Nonprofit groups tell Congress to get back to work

    Efforts to get people help have stalled in the deadlocked Congress, so increasing numbers are turning to food shelves. Photo by Getty Images.

    A group of Minnesota nonprofits called on federal elected officials Monday to “get back to work” and pass another coronavirus relief package.

    More than 150 nonprofit groups sent a letter to Minnesota’s congressional delegation Aug. 20 saying the Coronavirus Aid, Relief, and Economic Security Act was vital, but insufficient as the “the situation is worsening.”

    To wit: The number of Minnesotans seeking food assistance through Supplemental Nutrition Assistance Program, commonly known as food stamps, has increased 14%. About one in six households are falling behind on rent, and the national unemployment rate is higher than during the Great Recession.
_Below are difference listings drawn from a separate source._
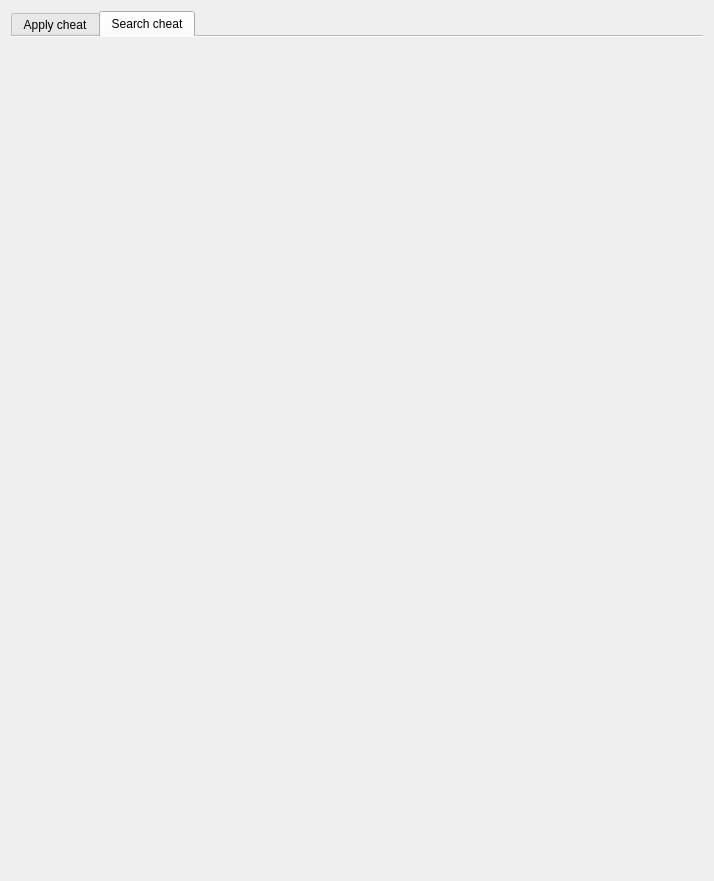
Before: the Qt Designer form uis/cheating/cheat_window.ui in NADNES-TEAM/NADNES, drawn with Qt 5.
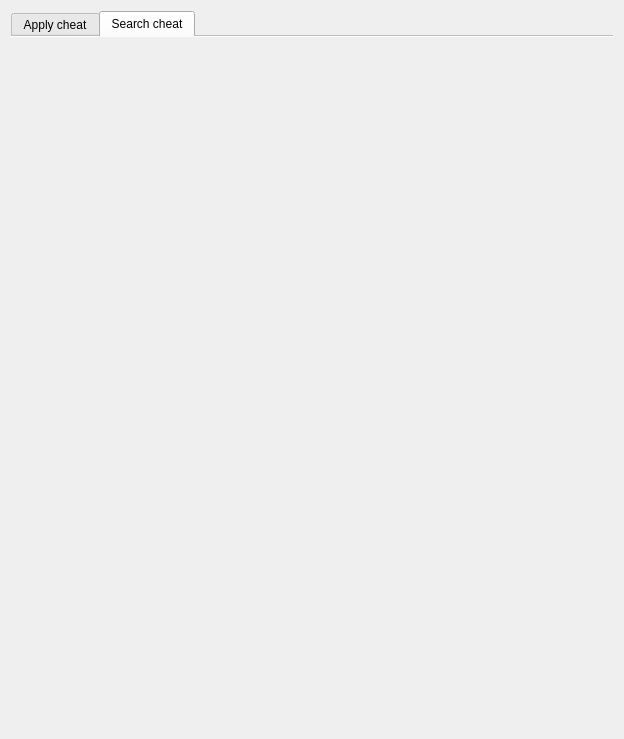
After: the same form once the commit is applied.

What changed in the file:
```diff
--- a/uis/cheating/cheat_window.ui
+++ b/uis/cheating/cheat_window.ui
@@ -6,8 +6,8 @@
    <rect>
     <x>0</x>
     <y>0</y>
-    <width>714</width>
-    <height>881</height>
+    <width>624</width>
+    <height>739</height>
    </rect>
   </property>
   <property name="sizePolicy">
```
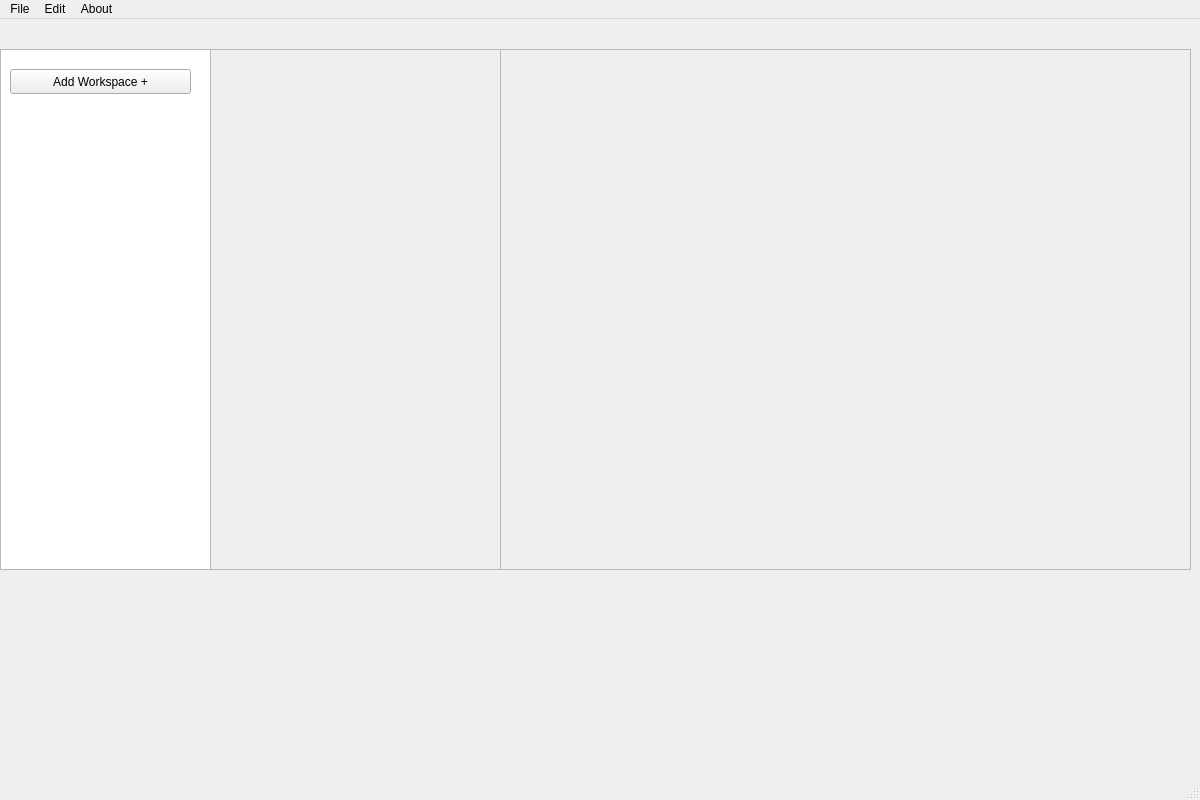
Above: src/main/python/UI/MainPane/mainpane.ui from mschong/Protocol-Dissector-Builder before the change. Below: the same form after it.
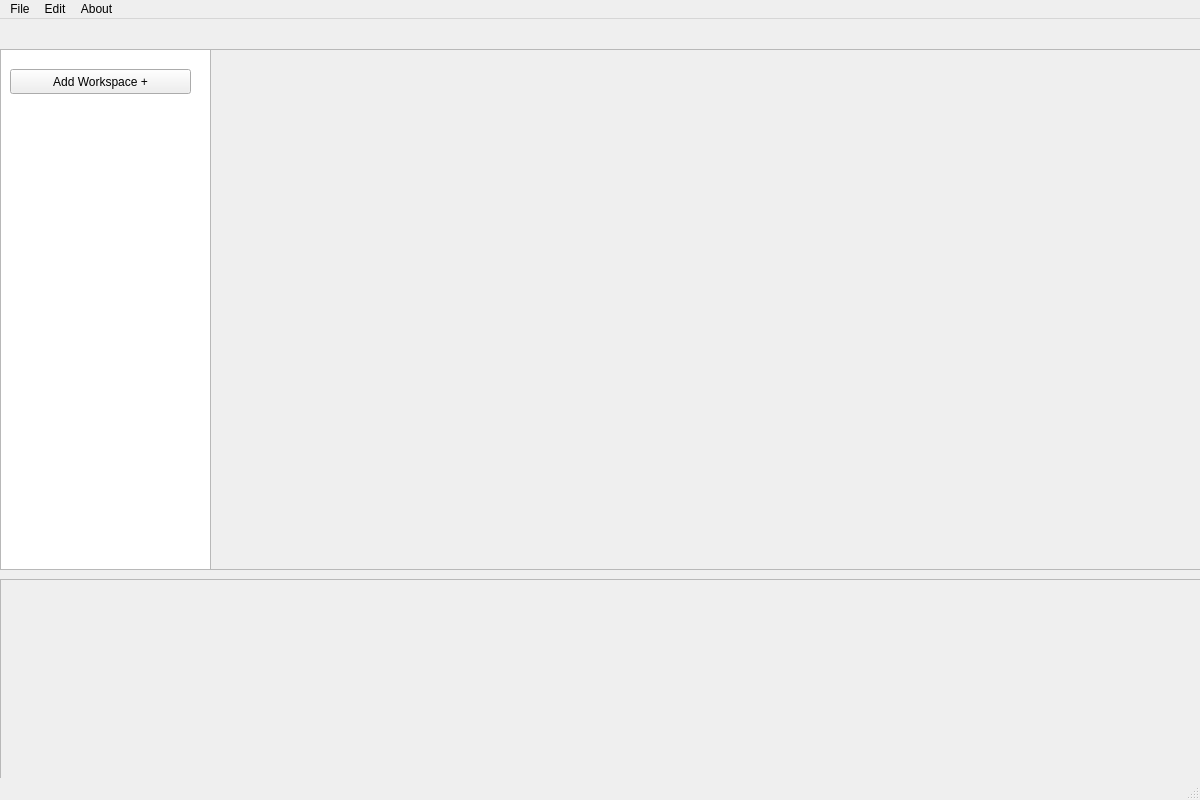
That is the form after the change.

```diff
--- a/src/main/python/UI/MainPane/mainpane.ui
+++ b/src/main/python/UI/MainPane/mainpane.ui
@@ -36,28 +36,12 @@
      </rect>
     </property>
    </widget>
-   <widget class="QFrame" name="toolboxFrame">
-    <property name="geometry">
-     <rect>
-      <x>210</x>
-      <y>30</y>
-      <width>291</width>
-      <height>521</height>
-     </rect>
-    </property>
-    <property name="frameShape">
-     <enum>QFrame::StyledPanel</enum>
-    </property>
-    <property name="frameShadow">
-     <enum>QFrame::Raised</enum>
-    </property>
-   </widget>
    <widget class="QFrame" name="canvasFrame">
     <property name="geometry">
      <rect>
-      <x>500</x>
+      <x>210</x>
       <y>30</y>
-      <width>691</width>
+      <width>991</width>
       <height>521</height>
      </rect>
     </property>
@@ -94,6 +78,22 @@
      <string>Add Workspace +</string>
     </property>
    </widget>
+   <widget class="QFrame" name="packetPreviewFrame">
+    <property name="geometry">
+     <rect>
+      <x>0</x>
+      <y>560</y>
+      <width>1201</width>
+      <height>201</height>
+     </rect>
+    </property>
+    <property name="frameShape">
+     <enum>QFrame::StyledPanel</enum>
+    </property>
+    <property name="frameShadow">
+     <enum>QFrame::Raised</enum>
+    </property>
+   </widget>
   </widget>
   <widget class="QMenuBar" name="menubar">
    <property name="geometry">
```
    And the burden is falling heavily on people of color, according to the Minnesota Budget Project.

    More Minnesotans need help with health care, they found, through an increase to federal Medicaid funding.

    They urged passage of the $3 trillion HEROES Act passed by House Democrats in May to help small businesses, offer student loan and tax relief and send Americans stimulus checks. They said the $1.1 trillion HEALS Act proposed by Senate Republicans — with stimulus checks and an extension of the federal unemployment boost — was “inadequate to meet the challenges of this moment and is too small to jumpstart our economy.”

    “The crisis has not stopped doing its thing, but Congress has,” said Marie Ellis, policy director for the Minnesota Council of Nonprofits.

    Brett Grant, director of research and policy for Voices for Racial Justice, said, “At the federal level, it’s almost as if COVID and the recent uprisings have hardened existing ideological and philosophical differences.”

    Liz Kuoppala, executive director of the Mahube-Otwa Community Action Partnership, said that as we head into fall, their clients are becoming increasingly desperate.

    “Is there any end in sight? It seems nobody one is hiring,” Kuoppala said. “The extra unemployment has gone away, but costs have not. Mental health is a real struggle.”